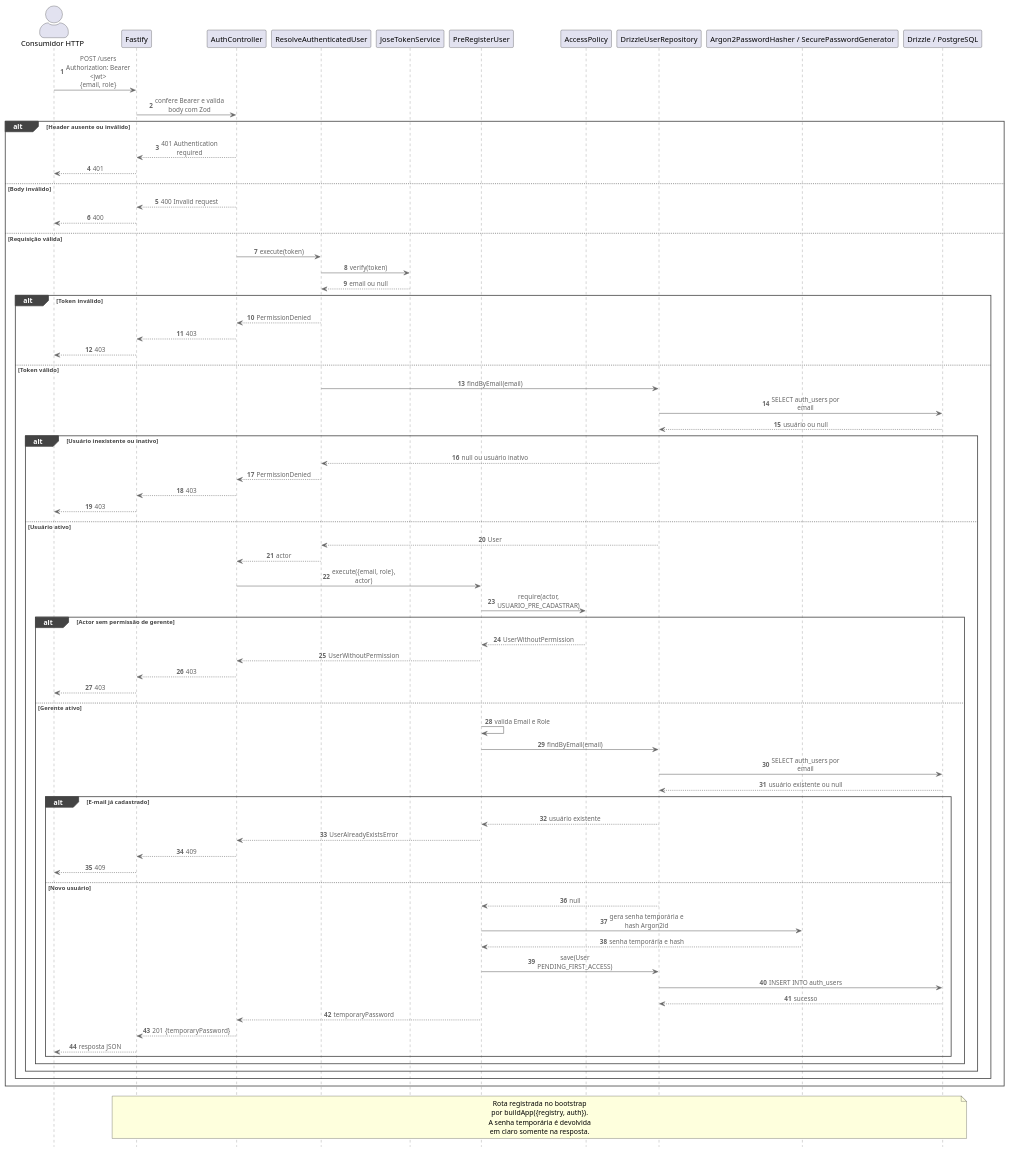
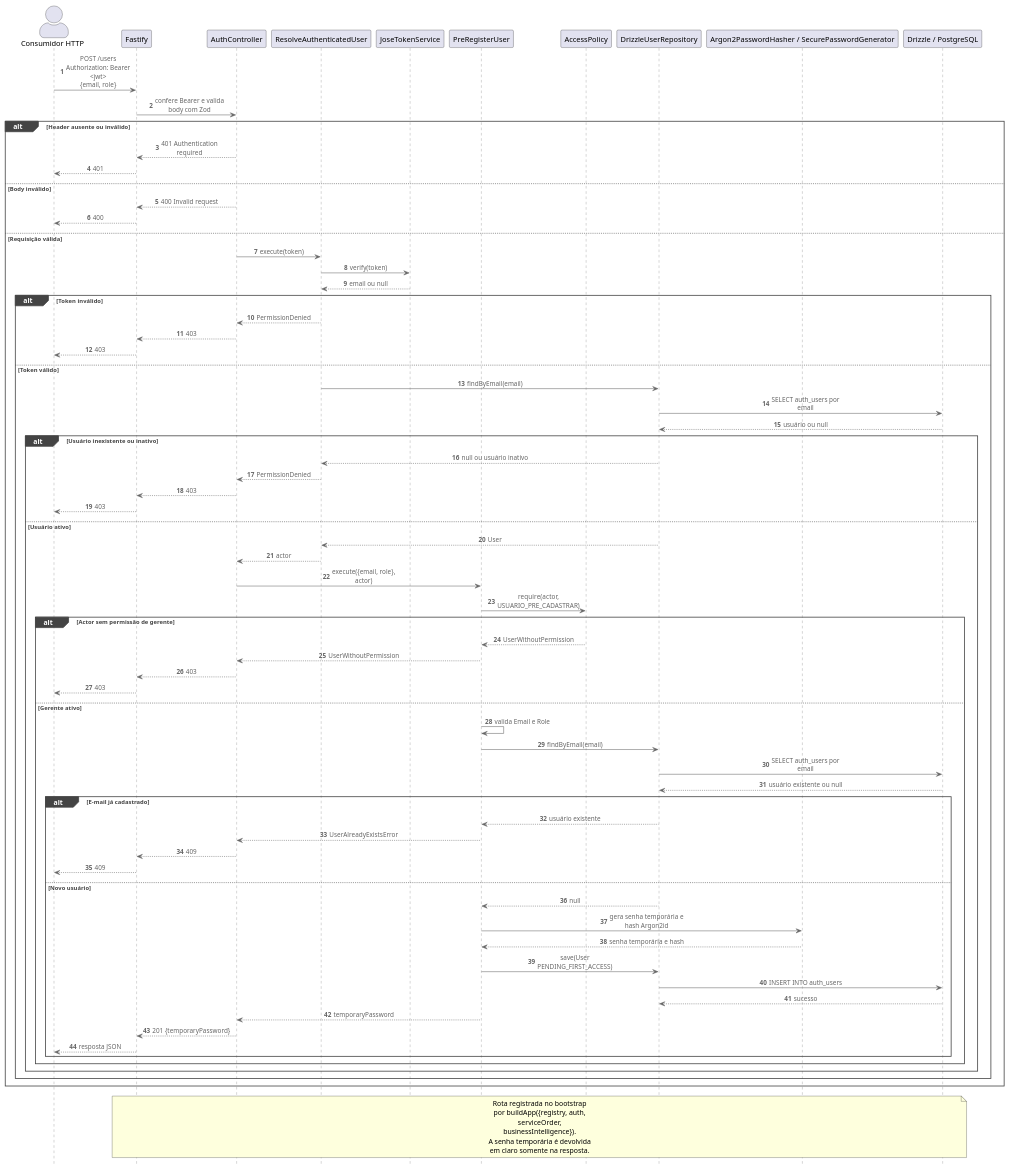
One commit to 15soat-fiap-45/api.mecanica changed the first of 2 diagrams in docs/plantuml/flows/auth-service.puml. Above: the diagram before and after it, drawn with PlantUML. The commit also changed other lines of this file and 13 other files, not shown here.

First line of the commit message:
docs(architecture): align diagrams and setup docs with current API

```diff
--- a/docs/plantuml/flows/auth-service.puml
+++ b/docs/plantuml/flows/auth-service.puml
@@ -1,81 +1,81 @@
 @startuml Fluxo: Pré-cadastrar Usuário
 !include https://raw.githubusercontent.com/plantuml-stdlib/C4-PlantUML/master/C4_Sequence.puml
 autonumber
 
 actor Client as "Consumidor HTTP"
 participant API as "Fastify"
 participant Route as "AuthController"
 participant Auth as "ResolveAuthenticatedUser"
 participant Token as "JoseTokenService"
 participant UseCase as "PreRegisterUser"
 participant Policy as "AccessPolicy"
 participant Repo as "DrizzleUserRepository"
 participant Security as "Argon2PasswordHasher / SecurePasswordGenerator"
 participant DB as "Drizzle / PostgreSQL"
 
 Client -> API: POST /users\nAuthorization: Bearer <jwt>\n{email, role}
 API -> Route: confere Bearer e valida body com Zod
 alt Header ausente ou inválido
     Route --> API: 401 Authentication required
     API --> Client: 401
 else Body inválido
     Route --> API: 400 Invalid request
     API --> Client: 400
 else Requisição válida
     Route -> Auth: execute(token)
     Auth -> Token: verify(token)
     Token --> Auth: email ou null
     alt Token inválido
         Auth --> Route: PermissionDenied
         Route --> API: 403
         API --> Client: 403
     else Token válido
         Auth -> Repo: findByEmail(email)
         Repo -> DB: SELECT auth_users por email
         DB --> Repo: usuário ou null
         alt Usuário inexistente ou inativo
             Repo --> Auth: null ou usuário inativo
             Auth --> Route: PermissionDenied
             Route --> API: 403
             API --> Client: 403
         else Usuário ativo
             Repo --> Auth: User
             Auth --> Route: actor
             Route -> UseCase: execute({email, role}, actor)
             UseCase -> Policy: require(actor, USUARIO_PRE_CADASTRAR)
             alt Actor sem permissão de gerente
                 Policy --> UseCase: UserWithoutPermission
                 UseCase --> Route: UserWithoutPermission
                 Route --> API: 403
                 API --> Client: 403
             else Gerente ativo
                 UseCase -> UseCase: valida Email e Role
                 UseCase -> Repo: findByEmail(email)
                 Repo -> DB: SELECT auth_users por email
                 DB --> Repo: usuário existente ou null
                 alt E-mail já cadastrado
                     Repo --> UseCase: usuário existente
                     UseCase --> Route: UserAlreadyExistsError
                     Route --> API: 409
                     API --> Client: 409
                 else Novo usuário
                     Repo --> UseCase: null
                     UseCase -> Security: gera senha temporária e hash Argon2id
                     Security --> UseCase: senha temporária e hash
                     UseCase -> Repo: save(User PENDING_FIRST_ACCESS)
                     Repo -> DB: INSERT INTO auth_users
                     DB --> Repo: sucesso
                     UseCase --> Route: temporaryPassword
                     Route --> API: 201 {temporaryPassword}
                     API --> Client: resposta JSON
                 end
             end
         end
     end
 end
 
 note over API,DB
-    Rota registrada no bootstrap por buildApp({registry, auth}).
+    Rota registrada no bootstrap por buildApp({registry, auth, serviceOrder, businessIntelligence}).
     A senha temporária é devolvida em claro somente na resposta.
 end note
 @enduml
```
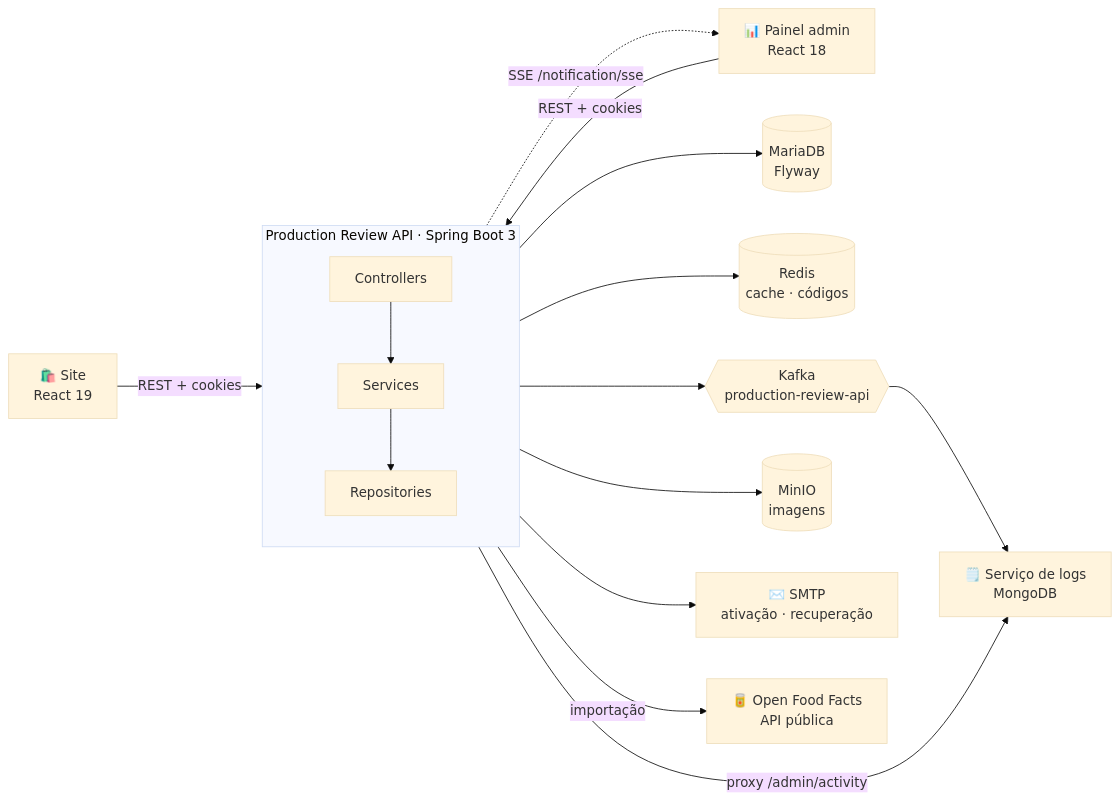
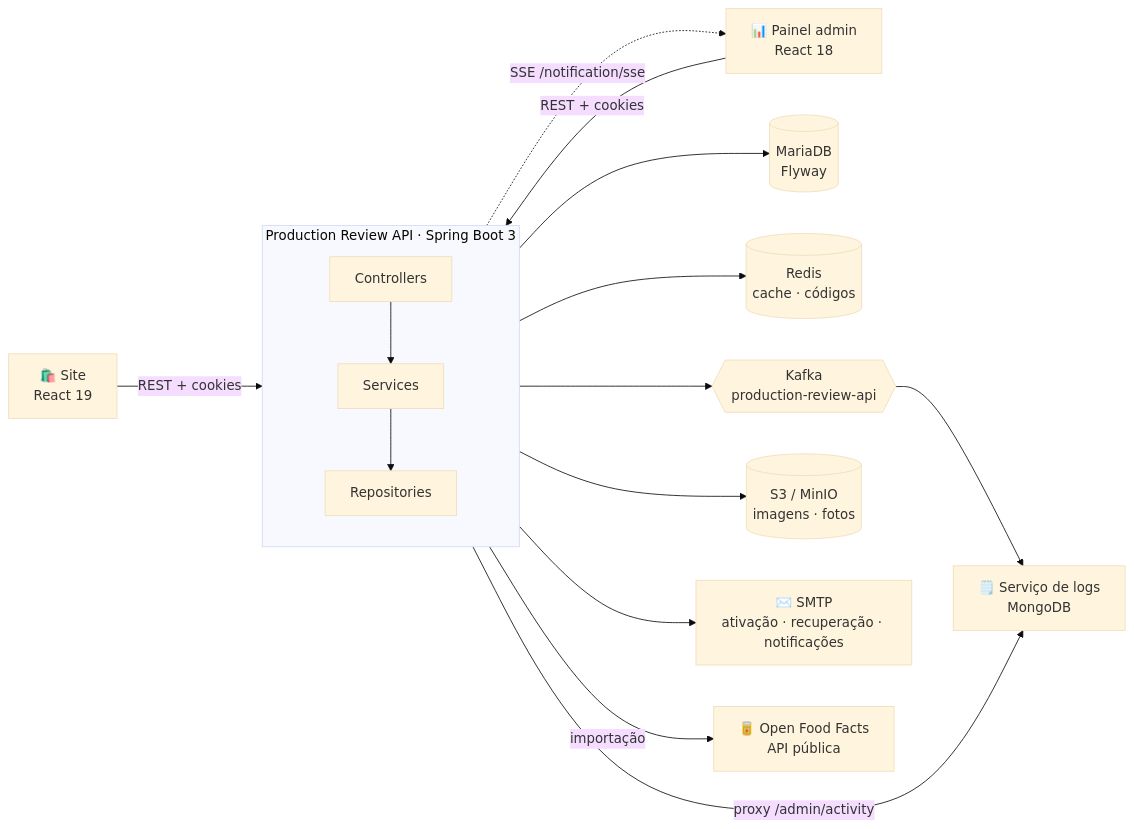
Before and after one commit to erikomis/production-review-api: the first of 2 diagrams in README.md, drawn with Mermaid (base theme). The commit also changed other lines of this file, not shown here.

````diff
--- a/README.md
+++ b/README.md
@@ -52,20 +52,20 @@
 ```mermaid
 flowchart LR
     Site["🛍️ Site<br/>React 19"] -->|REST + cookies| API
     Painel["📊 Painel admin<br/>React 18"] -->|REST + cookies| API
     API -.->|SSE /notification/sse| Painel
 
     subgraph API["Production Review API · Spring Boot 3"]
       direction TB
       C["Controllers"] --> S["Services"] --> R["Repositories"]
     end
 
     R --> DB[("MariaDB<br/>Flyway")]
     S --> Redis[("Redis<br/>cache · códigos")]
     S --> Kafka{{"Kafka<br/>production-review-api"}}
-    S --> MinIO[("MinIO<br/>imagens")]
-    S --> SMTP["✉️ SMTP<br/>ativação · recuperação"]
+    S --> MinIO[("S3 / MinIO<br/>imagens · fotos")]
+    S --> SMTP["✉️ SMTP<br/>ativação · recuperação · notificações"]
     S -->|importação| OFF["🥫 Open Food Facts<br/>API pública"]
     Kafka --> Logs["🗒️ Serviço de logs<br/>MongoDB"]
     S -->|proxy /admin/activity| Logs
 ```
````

→ **Task brief**: Please print every record exactly as written, without the pictures.

→ **Answer to the problem**:
One commit to 15soat-fiap-45/api.mecanica changed the first of 2 diagrams in docs/plantuml/flows/auth-service.puml. Above: the diagram before and after it, drawn with PlantUML. The commit also changed other lines of this file and 13 other files, not shown here.

First line of the commit message:
docs(architecture): align diagrams and setup docs with current API

```diff
--- a/docs/plantuml/flows/auth-service.puml
+++ b/docs/plantuml/flows/auth-service.puml
@@ -1,81 +1,81 @@
 @startuml Fluxo: Pré-cadastrar Usuário
 !include https://raw.githubusercontent.com/plantuml-stdlib/C4-PlantUML/master/C4_Sequence.puml
 autonumber
 
 actor Client as "Consumidor HTTP"
 participant API as "Fastify"
 participant Route as "AuthController"
 participant Auth as "ResolveAuthenticatedUser"
 participant Token as "JoseTokenService"
 participant UseCase as "PreRegisterUser"
 participant Policy as "AccessPolicy"
 participant Repo as "DrizzleUserRepository"
 participant Security as "Argon2PasswordHasher / SecurePasswordGenerator"
 participant DB as "Drizzle / PostgreSQL"
 
 Client -> API: POST /users\nAuthorization: Bearer <jwt>\n{email, role}
 API -> Route: confere Bearer e valida body com Zod
 alt Header ausente ou inválido
     Route --> API: 401 Authentication required
     API --> Client: 401
 else Body inválido
     Route --> API: 400 Invalid request
     API --> Client: 400
 else Requisição válida
     Route -> Auth: execute(token)
     Auth -> Token: verify(token)
     Token --> Auth: email ou null
     alt Token inválido
         Auth --> Route: PermissionDenied
         Route --> API: 403
         API --> Client: 403
     else Token válido
         Auth -> Repo: findByEmail(email)
         Repo -> DB: SELECT auth_users por email
         DB --> Repo: usuário ou null
         alt Usuário inexistente ou inativo
             Repo --> Auth: null ou usuário inativo
             Auth --> Route: PermissionDenied
             Route --> API: 403
             API --> Client: 403
         else Usuário ativo
             Repo --> Auth: User
             Auth --> Route: actor
             Route -> UseCase: execute({email, role}, actor)
             UseCase -> Policy: require(actor, USUARIO_PRE_CADASTRAR)
             alt Actor sem permissão de gerente
                 Policy --> UseCase: UserWithoutPermission
                 UseCase --> Route: UserWithoutPermission
                 Route --> API: 403
                 API --> Client: 403
             else Gerente ativo
                 UseCase -> UseCase: valida Email e Role
                 UseCase -> Repo: findByEmail(email)
                 Repo -> DB: SELECT auth_users por email
                 DB --> Repo: usuário existente ou null
                 alt E-mail já cadastrado
                     Repo --> UseCase: usuário existente
                     UseCase --> Route: UserAlreadyExistsError
                     Route --> API: 409
                     API --> Client: 409
                 else Novo usuário
                     Repo --> UseCase: null
                     UseCase -> Security: gera senha temporária e hash Argon2id
                     Security --> UseCase: senha temporária e hash
                     UseCase -> Repo: save(User PENDING_FIRST_ACCESS)
                     Repo -> DB: INSERT INTO auth_users
                     DB --> Repo: sucesso
                     UseCase --> Route: temporaryPassword
                     Route --> API: 201 {temporaryPassword}
                     API --> Client: resposta JSON
                 end
             end
         end
     end
 end
 
 note over API,DB
-    Rota registrada no bootstrap por buildApp({registry, auth}).
+    Rota registrada no bootstrap por buildApp({registry, auth, serviceOrder, businessIntelligence}).
     A senha temporária é devolvida em claro somente na resposta.
 end note
 @enduml
```
Before and after one commit to erikomis/production-review-api: the first of 2 diagrams in README.md, drawn with Mermaid (base theme). The commit also changed other lines of this file, not shown here.

````diff
--- a/README.md
+++ b/README.md
@@ -52,20 +52,20 @@
 ```mermaid
 flowchart LR
     Site["🛍️ Site<br/>React 19"] -->|REST + cookies| API
     Painel["📊 Painel admin<br/>React 18"] -->|REST + cookies| API
     API -.->|SSE /notification/sse| Painel
 
     subgraph API["Production Review API · Spring Boot 3"]
       direction TB
       C["Controllers"] --> S["Services"] --> R["Repositories"]
     end
 
     R --> DB[("MariaDB<br/>Flyway")]
     S --> Redis[("Redis<br/>cache · códigos")]
     S --> Kafka{{"Kafka<br/>production-review-api"}}
-    S --> MinIO[("MinIO<br/>imagens")]
-    S --> SMTP["✉️ SMTP<br/>ativação · recuperação"]
+    S --> MinIO[("S3 / MinIO<br/>imagens · fotos")]
+    S --> SMTP["✉️ SMTP<br/>ativação · recuperação · notificações"]
     S -->|importação| OFF["🥫 Open Food Facts<br/>API pública"]
     Kafka --> Logs["🗒️ Serviço de logs<br/>MongoDB"]
     S -->|proxy /admin/activity| Logs
 ```
````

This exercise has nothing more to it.